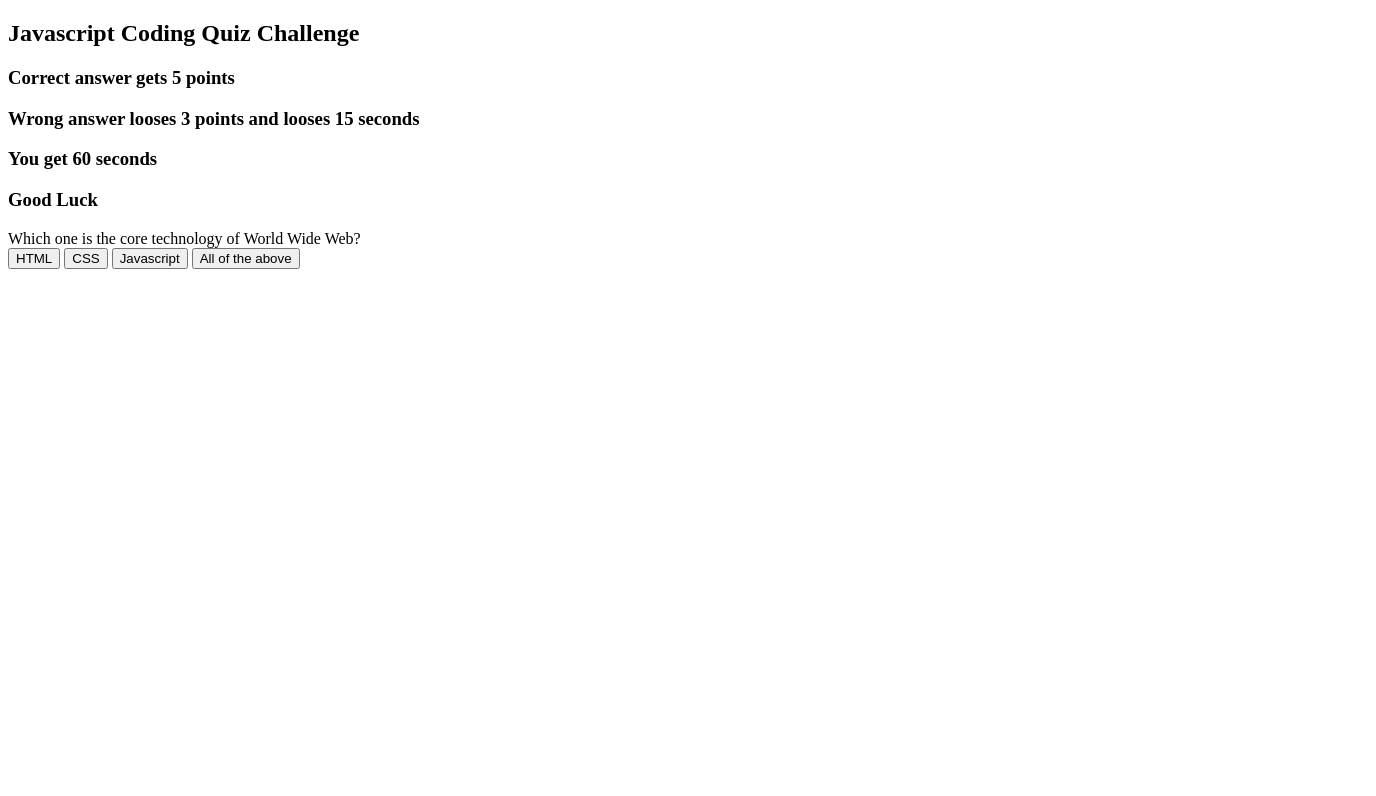
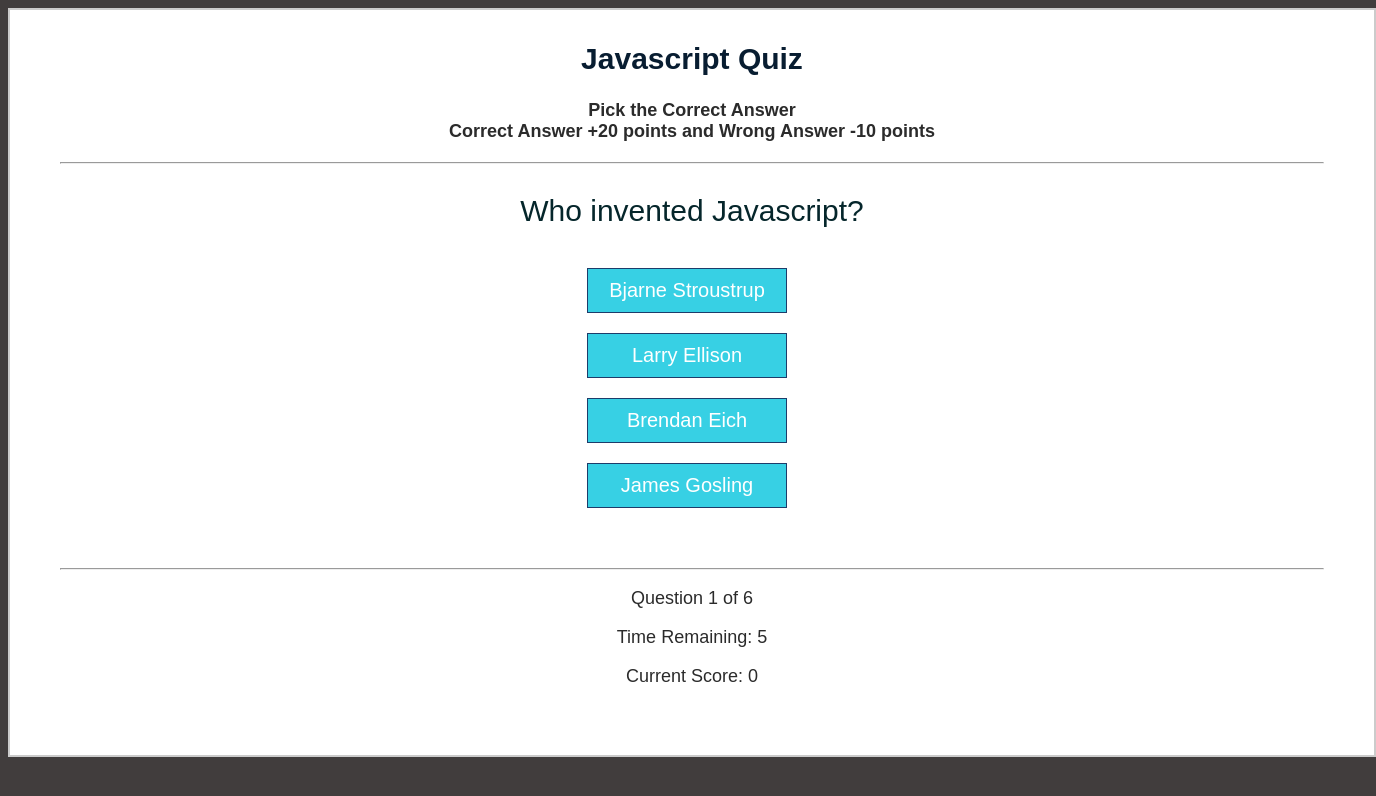
Before and after one commit to murali-sa/Homework04, a plain HTML site: page index.html in a window 1280 px wide. Shown: the whole page, 1376 px wide, since content can reach past the window. Drawn offline with Linux system fonts and the light colour scheme.

Commit message:
Add files via upload

```diff
--- a/index.html
+++ b/index.html
@@ -1,37 +1,37 @@
 <!DOCTYPE html>
-<html lang="en">
-<head>
-  <meta charset="UTF-8">
-  <meta name="viewport" content="width=device-width, initial-scale=1.0">
-  <meta http-equiv="X-UA-Compatible" content="ie=edge">
-  <title>Code Quiz</title>
-  <link rel="stylesheet" href="./style.css">
+<html>
+<head lang="en">
+    <meta charset="UTF-8">
+    <title>Javascript Quiz</title>
+    <link rel="stylesheet" type="text/css" href="style.css">
 </head>
 <body>
-<!--   main page    -->
-  <div class="secheading">
-    <h2>Javascript Coding Quiz Challenge</h2>
-    <h3>Correct answer gets 5 points</h3>
-    <h3>Wrong answer looses 3 points and looses 15 seconds</h3>
-    <h3>You get 60 seconds</h3>
-    <h3>Good Luck</h3>
-  </div>
-  <!--  run quiz            -->
-  <!--  run the quiz for the number of questions     -->
-  <!--              -->
-  <div id="quiz"></div>
+    <div class="grid">
+        <div id="quiz">
+            <h1>Javascript Quiz</h1>
+             <h3 id="subsection">Pick the Correct Answer<br>
+             Correct Answer +20 points and Wrong Answer -10 points</h3>
+            <hr style="margin-bottom: 20px">
 
-    <button id="selection1"></button>
-    <button id="selection2"></button>
-    <button id="selection3"></button>
-    <button id="selection4"></button>
-  <!--              -->
-    <div id="results"></div>
+            <p id="question"></p>
 
-  <!--              -->
+            <div class="buttons">
+                <button id="btn0"><span id="choice0"></span></button><br>
+                <button id="btn1"><span id="choice1"></span></button><br>
+                <button id="btn2"><span id="choice2"></span></button><br>
+                <button id="btn3"><span id="choice3"></span></button>
+            </div>
 
-  <!-- <script src="./script.js" ></script> -->
+            <hr style="margin-top: 50px">
+            <footer>
+                <p id="progress">Question x of y</p>
+                <p id="timer"></p>
+                <p id="points">points</p>
+        </div>
+    </div>
 
-  <script src="./question.js" ></script>
+
+<script src="question.js"></script>
+
 </body>
 </html>
--- a/question.js
+++ b/question.js
@@ -1,67 +1,139 @@
-var quizResult = document.getElementById("results");
 //
-// button selections
+// function - Quiz
 //
-var eQ = document.getElementById("quiz");
-var eS1 = document.getElementById("selection1");
-var eS2 = document.getElementById("selection2");
-var eS3 = document.getElementById("selection3");
-var eS4 = document.getElementById("selection4");
+function Quiz(questions) {
+    this.score = 0;
+    this.questions = questions;
+    this.questionIndex = 0;
+}
 //
-var sSelectionl = document.querySelector("#selection1");
-var sSelection2 = document.querySelector("#selection2");
-var sSelection3 = document.querySelector("#selection3");
-var sSelection4 = document.querySelector("#selection4");
+// function - Quiz - end
 //
-// object: question and answer list with correct answer
 //
-const myQuestions = [
-  {
-    question: "Who invented JavaScript?",
-    answer1: "Bjarne Stroustrup",
-    answer2: "Larry Ellison",
-    answer3: "Brendan Eich",
-    answer4: "James Gosling",
-    correctAnswer: "Brendan Eich"
-  },
-  {
-    question: "Which one is the core technology of World Wide Web?",
-    answer1: "HTML",
-    answer2: "CSS",
-    answer3: "Javascript",
-    answer4: "All of the above",
-    correctAnswer: "All of the above"
-  }
+// set question index
+//
+Quiz.prototype.getQuestionIndex = function() {
+    return this.questions[this.questionIndex];
+}
+console.log(Quiz);
+//
+//
+Quiz.prototype.guess = function(answer) {
+    if(this.getQuestionIndex().isCorrectAnswer(answer)) {
+//        this.score++;
+          this.score = this.score + 20;
+    } else {
+          this.score = this.score - 10;
+    }
+    this.questionIndex++;
+    console.log(this.questionIndex);
+}
+
+//
+//
+Quiz.prototype.isEnded = function() {
+    return this.questionIndex === this.questions.length;
+}
+//
+//
+function Question(text, choices, answer) {
+    this.text = text;
+    this.choices = choices;
+    this.answer = answer;
+}
+//
+//
+Question.prototype.isCorrectAnswer = function(choice) {
+    return this.answer === choice;
+}
+//
+// function populate the questions
+//
+function populate() {
+    if(quiz.isEnded()) {
+        showScores();
+    }
+    else {
+        // show question
+        var element = document.getElementById("question");
+        element.innerHTML = quiz.getQuestionIndex().text;
+
+        // show options
+        var choices = quiz.getQuestionIndex().choices;
+        for(var i = 0; i < choices.length; i++) {
+            var element = document.getElementById("choice" + i);
+            element.innerHTML = choices[i];
+            guess("btn" + i, choices[i]);
+        }
+
+        showProgress();
+    }
+};
+//
+// function display timer
+//
+var remTime = 10;
+var takenTime = 0;
+document.getElementById("timer").innerHTML = "Time Remaining: " + remTime;
+var myTime = setInterval(myTimer, 1000);
+function myTimer() {
+    takenTime = takenTime + 1;
+    remTime = remTime - 1;
+    document.getElementById("timer").innerHTML = "Time Remaining: " + remTime;
+    if(remTime < 1) {
+        clearInterval(myTime);
+        showScores();
+    }
+}
+//
+// function user selection
+//
+function guess(id, guess) {
+    var button = document.getElementById(id);
+    button.onclick = function() {
+        quiz.guess(guess);
+        populate();
+    }
+};
+//
+// function display quiz progress
+//
+function showProgress() {
+    var currentQuestionNumber = quiz.questionIndex + 1;
+    var element = document.getElementById("progress");
+    element.innerHTML = "Question " + currentQuestionNumber + " of " + quiz.questions.length;
+
+    var element = document.getElementById("points");
+    element.innerHTML = "Current Score: " + quiz.score;
+};
+//
+// function display score
+//
+function showScores() {
+    console.log("this gets called -----");
+    clearInterval(myTime);
+    var gameOverHTML = "<h3>Results</h3>";
+    gameOverHTML += "<h3> Your scores: " + quiz.score + "</h3>";
+    gameOverHTML += "<h3> Time Taken: " + takenTime + "</h3>";
+    var element = document.getElementById("subsection");
+    element.innerHTML = gameOverHTML;
+};
+//
+// list of questions
+//
+var questions = [
+    new Question("Who invented Javascript?", ["Bjarne Stroustrup", "Larry Ellison","Brendan Eich", "James Gosling"], "Brendan Eich"),
+    new Question("Which one is the core technology of World Wide Web?", ["HTML", "Javascript", "CSS", "All of the above"], "All of the above"),
+    new Question("Inside which HTML element do we put the JavaScript?", ["Python Script", "JQuery","Django", "NodeJS"], "Django"),
+    new Question("Which is used for Connect To Database?", ["PHP", "HTML", "JS", "All"], "PHP"),
+    new Question("Inside which HTML element do we put the JavaScript?", ["Python Script", "JQuery","Django", "NodeJS"], "Django"),
+    new Question("Which is used for Connect To Database?", ["PHP", "HTML", "JS", "All"], "PHP")
 ];
-console.log(myQuestions);
 //
-// Loop thru questions
+// create quiz
 //
-for (var i = 0; i<myQuestions.length; i++) {
-  eQ.textContent = myQuestions[i].question;
-  eS1.textContent = myQuestions[i].answer1;
-  eS2.textContent = myQuestions[i].answer2;
-  eS3.textContent = myQuestions[i].answer3;
-  eS4.textContent = myQuestions[i].answer4;
+var quiz = new Quiz(questions);
 //
-  console.log("Question: " + eQ.textContent);
-  console.log("1st option: " + eS1.textContent);
-  console.log("2st option: " + eS2.textContent);
-  console.log("3st option: " + eS3.textContent);
-  console.log("4st option: " + eS4.textContent);
+// start the process
 //
-// add timer
-//
-sSelectionl.addEventListener("click", function() {
-  console.log("first choice selected ")
-});
-sSelection2.addEventListener("click", function() {
-  console.log("second choice selected")
-});
-sSelection3.addEventListener("click", function() {
-  console.log("third choice selected")
-});
-sSelection4.addEventListener("click", function() {
-  console.log("fourth choice selected")
-});
-}
+populate();
--- a/style.css
+++ b/style.css
@@ -1,21 +1,73 @@
-.outer-div {
-  width: 90%;
-  height: 100vh;
-  background-color: #78A1BB;
-  cursor: pointer;
-  padding: 100px;
+body {
+    background-color: #413D3D;
+    font-family: Arial, Helvetica, sans-serif;
 }
 
-.inner-div-1 {
-  width: 90%;
-  height: 100vh;
-  background-color: #EBF5EE;
-  padding: 100px;
+.grid {
+    width: 100%;
+    height: auto;
+    margin: 0 auto;
+    background-color: #fff;
+    padding: 10px 50px 50px 50px;
+    border: 2px solid #cbcbcb;
+
 }
 
-.button {
-  background-color: #283044;
-  color: white;
-  padding: 20px;
-  margin: 100px;
+.grid h1 {
+    font-family: Arial, Helvetica, sans-serif;
+    font-size: 30px;
+    text-align: center;
+    color: #081d31;
+    padding: 2px 0px;
+
 }
+.grid h3 {
+    font-family: Arial, Helvetica, sans-serif;
+    font-size: 20px;
+    text-align: center;
+    color: #081d31;
+    padding: 2px 0px;
+
+}
+.grid #subsection {
+    color: #2b2b2b;
+    text-align: center;
+    font-size: 18px;
+}
+
+.grid #question {
+    font-family: Arial, Helvetica, sans-serif;
+    font-size: 30px;
+    text-align: center;
+    color: rgb(5, 38, 43);
+}
+
+.buttons {
+    margin-top: 30px;
+    text-align: center;
+}
+
+#btn0, #btn1, #btn2, #btn3 {
+    background-color:rgb(55, 208, 228);
+    width: 200px;
+    font-size: 20px;
+    color: #fff;
+    border: 1px solid #1D3C6A;
+    margin: 10px 10px 10px 0px;
+    padding: 10px 10px;
+}
+
+#btn0:hover, #btn1:hover, #btn2:hover, #btn3:hover {
+    cursor: pointer;
+    background-color: rgb(7, 37, 48);
+}
+
+#btn0:focus, #btn1:focus, #btn2:focus, #btn3:focus {
+    outline: 0;
+}
+
+#progress, #timer, #points {
+    text-align: center;
+    color: #2b2b2b;
+    font-size: 18px;
+}
```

ASSIGNED TASK —
Give back every line of the listing where the word "myQuestions" shows up.

EXERCISE RESULT —
-const myQuestions = [
-console.log(myQuestions);
-for (var i = 0; i<myQuestions.length; i++) {
-  eQ.textContent = myQuestions[i].question;
-  eS1.textContent = myQuestions[i].answer1;
-  eS2.textContent = myQuestions[i].answer2;
-  eS3.textContent = myQuestions[i].answer3;
-  eS4.textContent = myQuestions[i].answer4;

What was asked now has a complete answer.